● **WORK REQUEST**
Please return the whole listing, character for character.

═══ SOURCE INFORMATION ═══

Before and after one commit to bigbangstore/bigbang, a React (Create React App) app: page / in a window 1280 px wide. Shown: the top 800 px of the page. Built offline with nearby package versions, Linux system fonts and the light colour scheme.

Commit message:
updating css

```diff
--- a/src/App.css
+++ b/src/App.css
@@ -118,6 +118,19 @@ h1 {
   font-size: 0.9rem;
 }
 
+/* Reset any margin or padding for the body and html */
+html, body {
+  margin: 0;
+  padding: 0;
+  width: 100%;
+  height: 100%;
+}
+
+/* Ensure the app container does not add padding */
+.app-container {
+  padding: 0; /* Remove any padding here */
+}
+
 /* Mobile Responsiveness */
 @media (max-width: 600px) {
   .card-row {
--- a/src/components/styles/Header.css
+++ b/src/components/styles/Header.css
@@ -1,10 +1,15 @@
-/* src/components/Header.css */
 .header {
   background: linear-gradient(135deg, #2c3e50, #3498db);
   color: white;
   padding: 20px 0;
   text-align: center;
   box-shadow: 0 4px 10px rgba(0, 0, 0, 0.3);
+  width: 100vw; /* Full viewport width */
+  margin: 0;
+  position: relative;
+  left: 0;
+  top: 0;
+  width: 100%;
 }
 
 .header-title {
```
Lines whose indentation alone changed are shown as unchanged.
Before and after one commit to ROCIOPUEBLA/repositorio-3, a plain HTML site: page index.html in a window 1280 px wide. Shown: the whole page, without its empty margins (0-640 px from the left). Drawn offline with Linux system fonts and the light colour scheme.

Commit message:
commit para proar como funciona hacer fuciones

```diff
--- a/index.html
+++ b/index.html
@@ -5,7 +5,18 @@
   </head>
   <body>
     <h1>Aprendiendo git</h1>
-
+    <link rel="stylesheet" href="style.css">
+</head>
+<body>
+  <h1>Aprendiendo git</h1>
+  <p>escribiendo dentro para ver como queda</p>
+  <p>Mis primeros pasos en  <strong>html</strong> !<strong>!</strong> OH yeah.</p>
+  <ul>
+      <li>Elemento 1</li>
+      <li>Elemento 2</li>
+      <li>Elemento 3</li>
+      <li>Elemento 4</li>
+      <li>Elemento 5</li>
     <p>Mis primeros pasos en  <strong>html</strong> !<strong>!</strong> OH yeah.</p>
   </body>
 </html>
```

═══

● **YOUR SOLUTION**
Before and after one commit to bigbangstore/bigbang, a React (Create React App) app: page / in a window 1280 px wide. Shown: the top 800 px of the page. Built offline with nearby package versions, Linux system fonts and the light colour scheme.

Commit message:
updating css

```diff
--- a/src/App.css
+++ b/src/App.css
@@ -118,6 +118,19 @@ h1 {
   font-size: 0.9rem;
 }
 
+/* Reset any margin or padding for the body and html */
+html, body {
+  margin: 0;
+  padding: 0;
+  width: 100%;
+  height: 100%;
+}
+
+/* Ensure the app container does not add padding */
+.app-container {
+  padding: 0; /* Remove any padding here */
+}
+
 /* Mobile Responsiveness */
 @media (max-width: 600px) {
   .card-row {
--- a/src/components/styles/Header.css
+++ b/src/components/styles/Header.css
@@ -1,10 +1,15 @@
-/* src/components/Header.css */
 .header {
   background: linear-gradient(135deg, #2c3e50, #3498db);
   color: white;
   padding: 20px 0;
   text-align: center;
   box-shadow: 0 4px 10px rgba(0, 0, 0, 0.3);
+  width: 100vw; /* Full viewport width */
+  margin: 0;
+  position: relative;
+  left: 0;
+  top: 0;
+  width: 100%;
 }
 
 .header-title {
```
Lines whose indentation alone changed are shown as unchanged.
Before and after one commit to ROCIOPUEBLA/repositorio-3, a plain HTML site: page index.html in a window 1280 px wide. Shown: the whole page, without its empty margins (0-640 px from the left). Drawn offline with Linux system fonts and the light colour scheme.

Commit message:
commit para proar como funciona hacer fuciones

```diff
--- a/index.html
+++ b/index.html
@@ -5,7 +5,18 @@
   </head>
   <body>
     <h1>Aprendiendo git</h1>
-
+    <link rel="stylesheet" href="style.css">
+</head>
+<body>
+  <h1>Aprendiendo git</h1>
+  <p>escribiendo dentro para ver como queda</p>
+  <p>Mis primeros pasos en  <strong>html</strong> !<strong>!</strong> OH yeah.</p>
+  <ul>
+      <li>Elemento 1</li>
+      <li>Elemento 2</li>
+      <li>Elemento 3</li>
+      <li>Elemento 4</li>
+      <li>Elemento 5</li>
     <p>Mis primeros pasos en  <strong>html</strong> !<strong>!</strong> OH yeah.</p>
   </body>
 </html>
```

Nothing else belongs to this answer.